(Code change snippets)
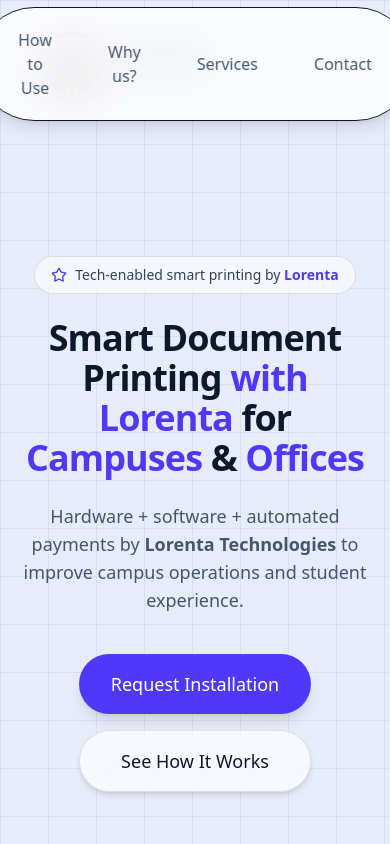
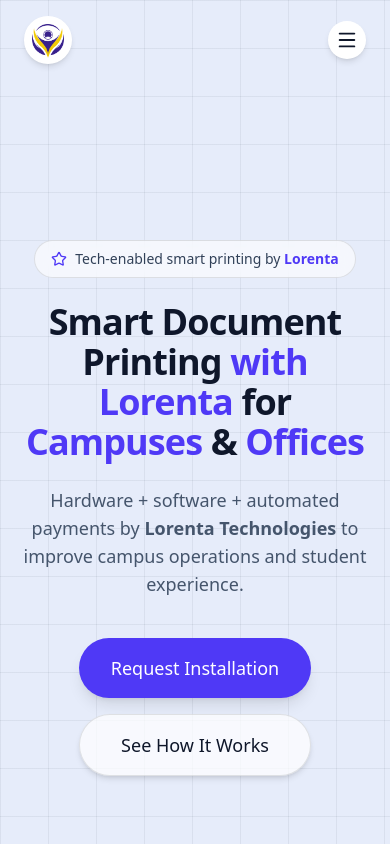
Before and after one commit to Manojseetaram/LORENTA-TECH-WEB, a Next.js app: page / in a window 390 px wide. Shown: the top 844 px of the page. Built offline with nearby package versions, Linux system fonts and the light colour scheme.

Commit message:
navabar responsive

```diff
--- a/src/app/components/layout/Navbar.tsx
+++ b/src/app/components/layout/Navbar.tsx
@@ -2,6 +2,7 @@
 
 import React, { useState, useEffect } from "react";
 import Image from "next/image";
+import { Menu, X } from "lucide-react";
 import { SectionKey } from "@/types/section";
 
 interface NavbarProps {
@@ -12,7 +13,9 @@
 export default function Navbar({ active, scrollTo }: NavbarProps) {
   const [isVisible, setIsVisible] = useState(true);
   const [lastScrollY, setLastScrollY] = useState(0);
+  const [menuOpen, setMenuOpen] = useState(false);
 
+  // Hide navbar on scroll down
   useEffect(() => {
     const controlNavbar = () => {
       const currentScrollY = window.scrollY;
@@ -30,45 +33,60 @@
     return () => window.removeEventListener("scroll", controlNavbar);
   }, [lastScrollY]);
 
+  const navItems = [
+    { key: "how", label: "How to Use" },
+    { key: "why", label: "Why us?" },
+    { key: "services", label: "Services" },
+    { key: "contact", label: "Contact" },
+  ];
+
   return (
     <>
       <div
         className={`
-          fixed top-8 left-0 right-0 z-50 flex justify-between items-center px-10
+          fixed top-4 left-0 right-0 z-50
           transition-transform duration-300 ease-in-out
           ${isVisible ? "translate-y-0" : "-translate-y-32"}
         `}
       >
+        <div className="relative flex items-center justify-between px-6 md:px-10">
+
+          {/* Logo */}
           <button
             onClick={() => scrollTo("home")}
-          className="flex items-center gap-4 hover:opacity-80 transition group"
+            className="flex items-center gap-3 group"
           >
-          <div className="relative h-16 w-16 overflow-hidden rounded-xl shadow-md">
-            <Image src="/logo.png" alt="Lorenta Logo" width={64} height={64} />
+            <div className="h-12 w-12 md:h-14 md:w-14 overflow-hidden shadow-md bg-white rounded-full p-2">
+              <Image
+                src="/logo.png"
+                alt="Lorenta Logo"
+                width={56}
+                height={56}
+              />
             </div>
 
-          <div className="text-left">
-            <div className="text-xl font-bold text-slate-900">LORENTA</div>
-            <div className="text-xs text-slate-500">TECHNOLOGIES</div>
+            <div className="text-left hidden sm:block">
+              <div className="text-lg md:text-xl font-bold text-slate-900">
+                LORENTA
+              </div>
+              <div className="text-[10px] md:text-xs text-slate-500">
+                TECHNOLOGIES
+              </div>
             </div>
           </button>
 
-        <nav className="absolute left-1/2 transform -translate-x-1/2 rounded-full bg-white/80 backdrop-blur-xl border px-4 py-2.5 shadow-lg">
+          {/* Desktop Center Nav */}
+          <nav className="absolute left-1/2 -translate-x-1/2 hidden md:block rounded-full bg-white/90 backdrop-blur-xl px-4 py-2.5 shadow-lg border border-black/5">
             <div className="flex items-center gap-2">
-            {[
-              { key: "how", label: "How to Use" },
-              { key: "why", label: "Why us?" },
-              { key: "services", label: "Services" },
-              { key: "contact", label: "Contact" },
-            ].map((item) => (
+              {navItems.map((item) => (
                 <button
                   key={item.key}
                   onClick={() => scrollTo(item.key as SectionKey)}
-                className={
+                  className={`px-6 py-2.5 rounded-full text-sm font-medium transition-all duration-300 ${
                     active === item.key
-                    ? "text-indigo-600 bg-indigo-50 px-6 py-2.5 rounded-full"
-                    : "text-slate-600 px-6 py-2.5 rounded-full"
-                }
+                      ? "text-indigo-600 bg-indigo-50 shadow-sm"
+                      : "text-slate-600 hover:text-indigo-600 hover:bg-indigo-50/70"
+                  }`}
                 >
                   {item.label}
                 </button>
@@ -76,10 +94,45 @@
             </div>
           </nav>
 
-        <div className="w-[180px]" />
+          {/* Right Side Placeholder (Desktop) */}
+          <div className="hidden md:block w-[160px]" />
+
+          {/* Mobile Menu Button */}
+          <button
+            onClick={() => setMenuOpen(!menuOpen)}
+            className="md:hidden p-2 rounded-full bg-white shadow-md"
+          >
+            {menuOpen ? <X size={22} /> : <Menu size={22} />}
+          </button>
         </div>
 
-      <div className="h-28"></div>
+        {/* Mobile Dropdown */}
+        {menuOpen && (
+          <div className="md:hidden mt-4 mx-6 bg-white rounded-full shadow-2xl p-6 z-50">
+            <div className="flex flex-col gap-4">
+              {navItems.map((item) => (
+                <button
+                  key={item.key}
+                  onClick={() => {
+                    scrollTo(item.key as SectionKey);
+                    setMenuOpen(false);
+                  }}
+                  className={`text-left text-base font-medium transition ${
+                    active === item.key
+                      ? "text-indigo-600"
+                      : "text-slate-700 hover:text-indigo-600"
+                  }`}
+                >
+                  {item.label}
+                </button>
+              ))}
+            </div>
+          </div>
+        )}
+      </div>
+
+      {/* Spacer */}
+      <div className="h-24 md:h-28" />
     </>
   );
 }
--- a/src/app/layout.tsx
+++ b/src/app/layout.tsx
@@ -2,14 +2,19 @@
 import "./globals.css";
 import SmoothScroll from "./smooth-scroll";
 
+// export const metadata: Metadata = {
+//   title: "Lorenta Technologies",
+//   description: "Tech-enabled smart document printing kiosks",
+//   icons: {
+//     icon: "/favicon.ico",
+//     apple: "/apple-touch-icon",
+//   },
+//   manifest: "/site.webmanifest",
+// };
+
 export const metadata: Metadata = {
   title: "Lorenta Technologies",
   description: "Tech-enabled smart document printing kiosks",
-  icons: {
-    icon: "/favicon.ico",
-    apple: "/apple-touch-icon.png",
-  },
-  manifest: "/site.webmanifest",
 };
 
 export default function RootLayout({
@@ -25,3 +30,24 @@
     </html>
   );
 }
+
+
+
+
+
+// export const metadata: Metadata = {
+//   title: "Lorenta Technologies",
+//   description: "Tech-enabled smart document printing kiosks",
+//   icons: {
+//     icon: [
+//       {
+//         url: "/favicon-light.png",
+//         media: "(prefers-color-scheme: light)",
+//       },
+//       {
+//         url: "/favicon-dark.png",
+//         media: "(prefers-color-scheme: dark)",
+//       },
+//     ],
+//   },
+// };
--- a/src/app/page.tsx
+++ b/src/app/page.tsx
@@ -15,56 +15,65 @@
 export default function HomePage() {
   const [active, setActive] = useState<SectionKey>("home");
 
-  // Setup intersection observer to detect active section
   useEffect(() => {
-    const idsToObserve: SectionKey[] = ["home", "how", "why", "services", "contact"];
+    const idsToObserve: SectionKey[] = [
+      "home",
+      "how",
+      "why",
+      "services",
+      "contact",
+    ];
 
     const observer = new IntersectionObserver(
       (entries) => {
-        // Get the entry with the highest intersection ratio
         const visibleEntry = entries
           .filter((entry) => entry.isIntersecting)
-          .sort((a, b) => (b.intersectionRatio || 0) - (a.intersectionRatio || 0))[0];
+          .sort(
+            (a, b) =>
+              (b.intersectionRatio || 0) -
+              (a.intersectionRatio || 0)
+          )[0];
 
         if (visibleEntry?.target?.id) {
           setActive(visibleEntry.target.id as SectionKey);
         }
       },
       {
-        threshold: [0.2, 0.4, 0.6],
-        rootMargin: "-100px 0px -100px 0px", // Offset for navbar
+        threshold: 0.4,
+        rootMargin: "-80px 0px -80px 0px", // better for mobile
       }
     );
 
-    // Observe all sections
     idsToObserve.forEach((id) => {
       const element = document.getElementById(id);
-      if (element) {
-        observer.observe(element);
-      } else {
-        console.warn(`Element with id "${id}" not found`);
-      }
+      if (element) observer.observe(element);
     });
 
-    return () => {
-      observer.disconnect();
-    };
+    return () => observer.disconnect();
   }, []);
 
-  // Smooth scroll to section
   const scrollTo = useCallback((key: SectionKey) => {
     const element = document.getElementById(key);
     if (element) {
-      element.scrollIntoView({
+      const yOffset = -80; // offset for fixed navbar
+      const y =
+        element.getBoundingClientRect().top +
+        window.pageYOffset +
+        yOffset;
+
+      window.scrollTo({
+        top: y,
         behavior: "smooth",
-        block: "start",
       });
     }
   }, []);
 
   return (
-    <main className="bg-grid min-h-screen">
+    <main className="min-h-screen w-full overflow-x-hidden bg-grid">
       <Navbar active={active} scrollTo={scrollTo} />
+
+      {/* Sections wrapped in responsive container */}
+      <div className="flex flex-col">
         <Hero scrollTo={scrollTo} />
         <Features />
         <MarqueeStrip />
@@ -72,6 +81,7 @@
         <WhyUs />
         <Services />
         <Contact />
+      </div>
     </main>
   );
 }
--- a/src/components/Navbar.tsx
+++ b/src/components/Navbar.tsx
@@ -2,6 +2,7 @@
 
 import React from "react";
 import Image from "next/image";
+import { Menu, X } from "lucide-react";
 
 interface NavbarProps {
   active: string;
@@ -9,16 +10,25 @@
 }
 
 export default function Navbar({ active, scrollTo }: NavbarProps) {
+  const [menuOpen, setMenuOpen] = React.useState(false);
+
+  const navItems = [
+    { key: "how", label: "How to Use" },
+    { key: "why", label: "Why us?" },
+    { key: "services", label: "Services" },
+    { key: "contact", label: "Contact" },
+  ];
+
   return (
     <>
-      {/* Main Container */}
-      <div className="fixed top-6 left-0 right-0 z-50 flex justify-between items-center px-10">
-        {/* Logo and LORENTA TECHNOLOGIES - LEFT SIDE */}
+      <div className="fixed top-4 left-0 right-0 z-50 flex justify-between items-center px-6 md:px-10">
+
+        {/* Logo */}
         <button
           onClick={() => scrollTo("home")}
-          className="flex items-center gap-4 hover:opacity-80 transition group"
+          className="flex items-center gap-3"
         >
-          <div className="relative h-16 w-16 overflow-hidden rounded-xl shadow-md group-hover:shadow-2xl transition-shadow">
+          <div className="relative h-12 w-12 md:h-16 md:w-16 overflow-hidden rounded-xl shadow-md">
             <Image
               src="/logo.png"
               alt="Lorenta Logo"
@@ -27,8 +37,8 @@
               className="object-cover"
             />
           </div>
-          <div className="text-left">
-            <div className="text-xl font-bold text-slate-900 group-hover:text-indigo-600 transition-colors">
+          <div className="hidden sm:block text-left">
+            <div className="text-lg md:text-xl font-bold text-slate-900">
               LORENTA
             </div>
             <div className="text-xs font-medium text-slate-500 -mt-1 tracking-wider">
@@ -37,35 +47,54 @@
           </div>
         </button>
 
-        {/* Navigation Links - RIGHT SIDE */}
-        <nav className="rounded-full bg-white/80 backdrop-blur-xl border border-black/10 px-4 py-2.5 shadow-lg hover:shadow-2xl transition-shadow">
+        {/* Desktop Nav */}
+        <nav className="hidden md:flex rounded-full bg-white/80 backdrop-blur-xl border border-black/10 px-4 py-2.5 shadow-lg">
           <div className="flex items-center gap-2">
-            {[
-              { key: "how", label: "How to Use" },
-              { key: "why", label: "Why us?" },
-              { key: "services", label: "Services" },
-              { key: "contact", label: "Contact" },
-            ].map((item) => (
+            {navItems.map((item) => (
               <button
                 key={item.key}
                 onClick={() => scrollTo(item.key)}
-                className={`
-                  px-6 py-2.5 rounded-full text-base font-medium transition-all duration-300
-                  ${
-                    active === item.key
-                      ? "text-indigo-600 bg-indigo-50 shadow-md border border-indigo-200"
-                      : "text-slate-600 hover:text-indigo-600 hover:bg-indigo-50/70 hover:shadow-md"
-                  }
-                `}
+                className={`px-5 py-2 rounded-full text-sm font-medium transition-all duration-300 ${
+                  active === item.key
+                    ? "text-indigo-600 bg-indigo-50 border border-indigo-200"
+                    : "text-slate-600 hover:text-indigo-600 hover:bg-indigo-50/70"
+                }`}
               >
                 {item.label}
               </button>
             ))}
           </div>
         </nav>
+
+        {/* Mobile Hamburger */}
+        <button
+          className="md:hidden p-2 rounded-lg bg-white shadow-md"
+          onClick={() => setMenuOpen(!menuOpen)}
+        >
+          {menuOpen ? <X size={22} /> : <Menu size={22} />}
+        </button>
       </div>
 
-      {/* Reduced spacer */}
+      {/* Mobile Dropdown */}
+      {menuOpen && (
+        <div className="fixed top-20 left-6 right-6 bg-white rounded-2xl shadow-2xl p-6 md:hidden z-40">
+          <div className="flex flex-col gap-4">
+            {navItems.map((item) => (
+              <button
+                key={item.key}
+                onClick={() => {
+                  scrollTo(item.key);
+                  setMenuOpen(false);
+                }}
+                className="text-left text-base font-medium text-slate-700 hover:text-indigo-600 transition"
+              >
+                {item.label}
+              </button>
+            ))}
+          </div>
+        </div>
+      )}
+
       <div className="h-24"></div>
     </>
   );
```
Also changed, not shown: src/app/icon.png (added). Lines whose indentation alone changed are shown as unchanged.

> [Your task]:
The answer is every line in the data where the word "SectionKey" appears.

> [Exercise result]:
 import { SectionKey } from "@/types/section";
                   onClick={() => scrollTo(item.key as SectionKey)}
+                    scrollTo(item.key as SectionKey);
   const [active, setActive] = useState<SectionKey>("home");
-    const idsToObserve: SectionKey[] = ["home", "how", "why", "services", "contact"];
+    const idsToObserve: SectionKey[] = [
           setActive(visibleEntry.target.id as SectionKey);
   const scrollTo = useCallback((key: SectionKey) => {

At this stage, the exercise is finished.